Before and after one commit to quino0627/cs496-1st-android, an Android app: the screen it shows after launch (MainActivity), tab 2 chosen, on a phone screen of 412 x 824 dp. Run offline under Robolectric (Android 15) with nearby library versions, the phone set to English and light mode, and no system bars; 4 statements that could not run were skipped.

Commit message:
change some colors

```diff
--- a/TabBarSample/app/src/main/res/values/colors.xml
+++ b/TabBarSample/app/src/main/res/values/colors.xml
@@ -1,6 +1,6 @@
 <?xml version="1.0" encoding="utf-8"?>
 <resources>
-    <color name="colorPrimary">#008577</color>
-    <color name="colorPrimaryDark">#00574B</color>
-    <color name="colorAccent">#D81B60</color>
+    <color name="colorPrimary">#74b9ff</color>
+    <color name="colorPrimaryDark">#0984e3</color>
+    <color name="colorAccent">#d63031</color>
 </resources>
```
◆ ◆ ◆ ◆ ◆ ◆ ◆
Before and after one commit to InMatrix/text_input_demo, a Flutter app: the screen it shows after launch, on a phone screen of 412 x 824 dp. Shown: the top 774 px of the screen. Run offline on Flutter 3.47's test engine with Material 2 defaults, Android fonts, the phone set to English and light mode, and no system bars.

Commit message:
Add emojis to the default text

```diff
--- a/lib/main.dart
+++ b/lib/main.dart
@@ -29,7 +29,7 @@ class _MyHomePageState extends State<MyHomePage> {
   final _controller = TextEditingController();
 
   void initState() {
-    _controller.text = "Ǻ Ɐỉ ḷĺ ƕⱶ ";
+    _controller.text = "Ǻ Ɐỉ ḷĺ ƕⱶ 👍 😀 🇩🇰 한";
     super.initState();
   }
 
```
◆ ◆ ◆ ◆ ◆ ◆ ◆
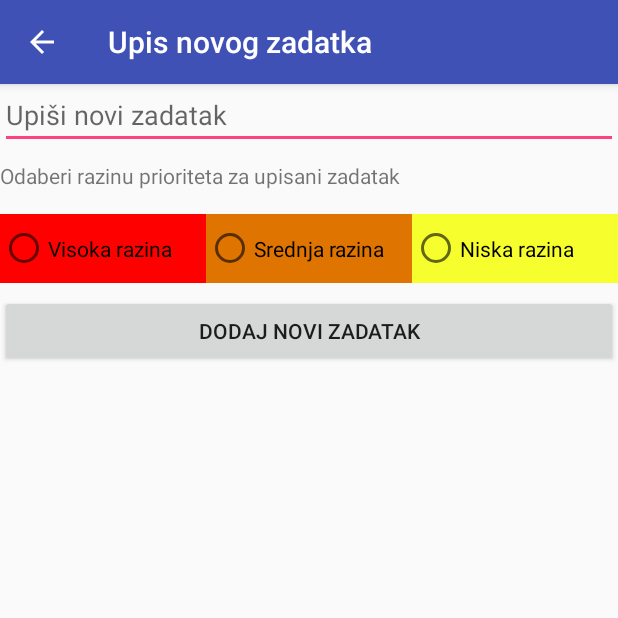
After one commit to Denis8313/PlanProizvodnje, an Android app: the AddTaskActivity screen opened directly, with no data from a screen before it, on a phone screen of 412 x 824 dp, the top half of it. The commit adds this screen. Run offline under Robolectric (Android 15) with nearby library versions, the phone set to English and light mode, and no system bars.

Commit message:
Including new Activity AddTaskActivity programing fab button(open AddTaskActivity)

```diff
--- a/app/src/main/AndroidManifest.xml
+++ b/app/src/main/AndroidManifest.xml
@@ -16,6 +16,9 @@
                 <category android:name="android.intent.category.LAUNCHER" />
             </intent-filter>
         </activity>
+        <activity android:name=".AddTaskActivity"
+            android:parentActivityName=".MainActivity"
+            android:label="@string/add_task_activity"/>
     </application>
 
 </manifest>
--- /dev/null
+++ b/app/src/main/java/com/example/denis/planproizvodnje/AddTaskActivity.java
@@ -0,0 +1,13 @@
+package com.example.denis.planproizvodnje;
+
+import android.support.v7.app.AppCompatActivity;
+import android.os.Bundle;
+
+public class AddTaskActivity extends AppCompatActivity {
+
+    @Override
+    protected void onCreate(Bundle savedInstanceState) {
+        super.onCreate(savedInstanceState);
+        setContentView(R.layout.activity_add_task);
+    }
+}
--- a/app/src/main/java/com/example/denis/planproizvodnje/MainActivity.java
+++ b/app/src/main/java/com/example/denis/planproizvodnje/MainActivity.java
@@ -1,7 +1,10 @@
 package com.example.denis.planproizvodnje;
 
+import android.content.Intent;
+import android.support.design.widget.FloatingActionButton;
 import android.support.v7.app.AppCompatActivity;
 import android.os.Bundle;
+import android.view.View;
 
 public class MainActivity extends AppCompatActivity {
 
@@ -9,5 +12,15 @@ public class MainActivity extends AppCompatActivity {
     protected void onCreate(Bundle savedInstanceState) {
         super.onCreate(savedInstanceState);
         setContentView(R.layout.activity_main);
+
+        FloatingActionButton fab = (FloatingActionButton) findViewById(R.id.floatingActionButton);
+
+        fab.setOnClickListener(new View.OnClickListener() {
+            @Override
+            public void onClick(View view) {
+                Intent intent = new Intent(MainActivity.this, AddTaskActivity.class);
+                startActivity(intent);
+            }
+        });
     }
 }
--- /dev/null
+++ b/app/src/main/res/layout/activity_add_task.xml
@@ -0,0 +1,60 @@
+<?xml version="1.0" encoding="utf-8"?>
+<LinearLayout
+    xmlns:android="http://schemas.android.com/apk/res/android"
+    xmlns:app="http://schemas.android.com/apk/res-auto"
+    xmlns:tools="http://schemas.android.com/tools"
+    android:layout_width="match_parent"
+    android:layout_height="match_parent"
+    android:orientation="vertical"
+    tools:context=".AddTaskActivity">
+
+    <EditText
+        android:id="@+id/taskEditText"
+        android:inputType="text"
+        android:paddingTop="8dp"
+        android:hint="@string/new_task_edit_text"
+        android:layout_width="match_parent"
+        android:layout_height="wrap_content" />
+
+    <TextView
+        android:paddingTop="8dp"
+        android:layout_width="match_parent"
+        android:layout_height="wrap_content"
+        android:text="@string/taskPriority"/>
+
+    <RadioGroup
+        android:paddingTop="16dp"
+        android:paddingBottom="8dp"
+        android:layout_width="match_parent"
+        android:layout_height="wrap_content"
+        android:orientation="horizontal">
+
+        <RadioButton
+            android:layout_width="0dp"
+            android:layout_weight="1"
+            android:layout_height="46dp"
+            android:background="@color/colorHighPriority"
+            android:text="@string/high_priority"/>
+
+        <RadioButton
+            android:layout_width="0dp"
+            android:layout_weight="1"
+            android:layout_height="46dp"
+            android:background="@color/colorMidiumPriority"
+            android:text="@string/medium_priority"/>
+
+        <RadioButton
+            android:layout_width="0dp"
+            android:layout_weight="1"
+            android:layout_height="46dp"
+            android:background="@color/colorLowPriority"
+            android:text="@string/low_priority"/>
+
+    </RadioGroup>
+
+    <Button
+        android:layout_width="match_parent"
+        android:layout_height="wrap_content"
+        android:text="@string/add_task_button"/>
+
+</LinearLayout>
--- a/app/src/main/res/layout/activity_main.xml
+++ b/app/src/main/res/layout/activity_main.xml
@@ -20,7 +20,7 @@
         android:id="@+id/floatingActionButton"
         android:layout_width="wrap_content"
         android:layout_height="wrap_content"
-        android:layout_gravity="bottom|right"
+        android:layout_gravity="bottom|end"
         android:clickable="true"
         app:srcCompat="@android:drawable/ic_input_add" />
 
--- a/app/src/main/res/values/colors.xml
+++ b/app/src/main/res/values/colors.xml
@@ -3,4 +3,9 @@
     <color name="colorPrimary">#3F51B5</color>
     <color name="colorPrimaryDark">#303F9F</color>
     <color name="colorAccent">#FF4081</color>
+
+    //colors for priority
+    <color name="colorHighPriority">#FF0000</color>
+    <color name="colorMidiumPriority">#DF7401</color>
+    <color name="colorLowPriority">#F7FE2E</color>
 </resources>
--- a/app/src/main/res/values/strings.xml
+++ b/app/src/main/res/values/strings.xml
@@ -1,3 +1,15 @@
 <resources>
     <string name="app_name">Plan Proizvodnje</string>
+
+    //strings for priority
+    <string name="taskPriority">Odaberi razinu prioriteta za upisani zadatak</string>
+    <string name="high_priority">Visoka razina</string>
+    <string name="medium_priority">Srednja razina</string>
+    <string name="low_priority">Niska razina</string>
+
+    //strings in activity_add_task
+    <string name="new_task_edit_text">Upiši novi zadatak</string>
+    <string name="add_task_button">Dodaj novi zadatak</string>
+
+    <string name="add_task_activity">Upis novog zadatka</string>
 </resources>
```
◆ ◆ ◆ ◆ ◆ ◆ ◆
**YOUR ASSIGNMENT:** Search the material for the string "colors" and show every line that has it.

**ANSWER SECTION:**
change some colors
--- a/TabBarSample/app/src/main/res/values/colors.xml
+++ b/TabBarSample/app/src/main/res/values/colors.xml
--- a/app/src/main/res/values/colors.xml
+++ b/app/src/main/res/values/colors.xml
+    //colors for priority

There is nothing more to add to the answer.